Our Story

The Forest County Potawatomi (FCP) have lived in Forest County, Wisconsin, since the late 1800s. Around 1880, groups settled in areas near Blackwell and Wabeno and have lived in that area since, as well as in the Carter and Crandon (or Stone Lake) areas.

Today, life on the reservation is very different than it was for the elders. They have done much for the younger generation, and it is because of the elders that the younger generations are who they are today.

By pursuing a diverse set of business models, the Forest County Potawatomi of today are the largest employer in Forest County. With revenues from various tribal enterprises, the Potawatomi have invested in the health, wellness, education, environment and future of its people.

The FCP have also worked hard to preserve its culture and honor its past. The Cultural Center, Library and Museum provide an important link to the past and serves to facilitate important ceremonies.

We invite you to discover the modern Forest County Potawatomi. You will find a thriving Native American culture that is proud of its past and eager for the future.


Cultural Center, Library & Museum

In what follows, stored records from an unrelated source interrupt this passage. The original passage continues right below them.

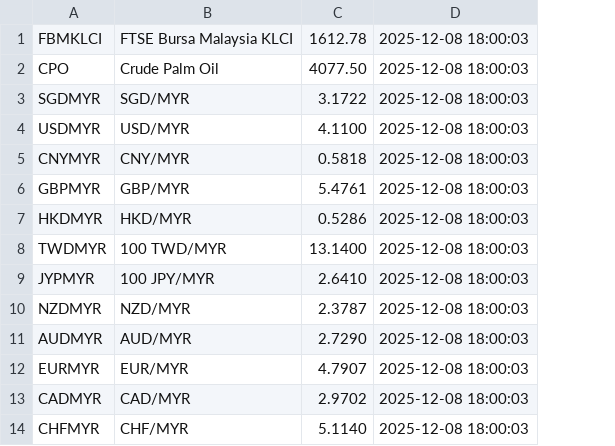
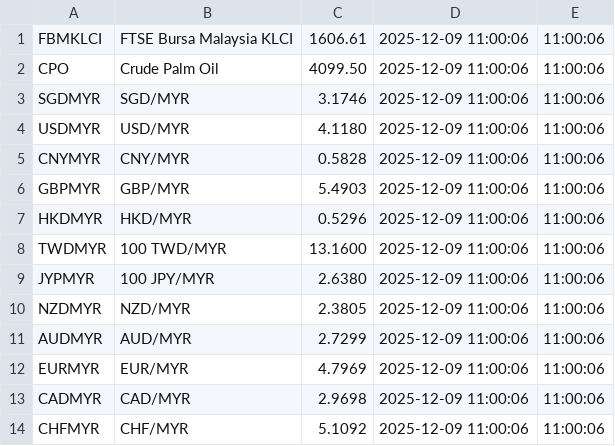
Before and after one commit to aidankow/data_tracker_azck1e25, a CSV file: textfiles/cleaned_data.csv, drawn as a sheet; removed rows and columns are numbered as before the commit, all else as after; the diff names each change by its address in the sheet, - before the commit and + after, or states it on an @@ line.

```diff
--- a/textfiles/cleaned_data.csv
+++ b/textfiles/cleaned_data.csv
-column C, rows 1-14: 1612.78 | 4077.50 | 3.1722 | 4.1100 | 0.5818 | 5.4761 | 0.5286 | 13.1400 | 2.6410 | 2.3787 | 2.7290 | 4.7907 | 2.9702 | 5.1140
-column D, rows 1-14: all 2025-12-08 18:00:03
+column C, rows 1-14: 1606.61 | 4099.50 | 3.1746 | 4.1180 | 0.5828 | 5.4903 | 0.5296 | 13.1600 | 2.6380 | 2.3805 | 2.7299 | 4.7969 | 2.9698 | 5.1092
+column D, rows 1-14: all 2025-12-09 11:00:06
+column E, rows 1-14: all 11:00:06
```
Also changed, not shown: 5 other files.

Services  offered to the community include language and cultural class  instruction, historical photograph reproduction and repair, Native  American DVD rental and gift shop sales, 4000 library books on the  history and culture of the Great Lakes Indians, Tribal newspapers of  Wisconsin tribes and Potawatomi bands.

Forest County Potawatomi Cultural Center, Library, & Museum



Kche Kte Gan – Big Garden

by Val Niehaus It’s that time of year – spring is here. We are all certainly hoping the weather continues to cooperate and that summer is on its way. Not only does spring/summer bring exciting thoughts of swimming and long bike rides, but it’s also that time of year when ... Continue Reading...

National Native American Vietnam Veterans Memorial, located at The Highground in Neillsville, Wis.

Native Americans in the Military Vietnam War (1959-75)

The reasons behind American involvement in the Vietnam War were unclear to many but for the 2.5 million Americans who served, the one thing that was clear was that it could be a challenge to stay alive. In the beginning of American military involvement, in 1964, fewer than 50 percent ... Continue Reading...

The new Winter’s End Royalty: (l-r) Brave Galen Daniels, Junior Princess Allisia Cisneros-Tuckwab, and Senior Princess Jenna Schingeck Jacobson.

Winter’s End Pow-Wow 2015

The 20th Annual FCP Winter’s End Pow-Wow was hosted on March 21-22, 2015, at the Crandon High School gymnasium. There was excellent attendance, and the younger generation had an exceptional turnout. There were many smiling... Continue Reading...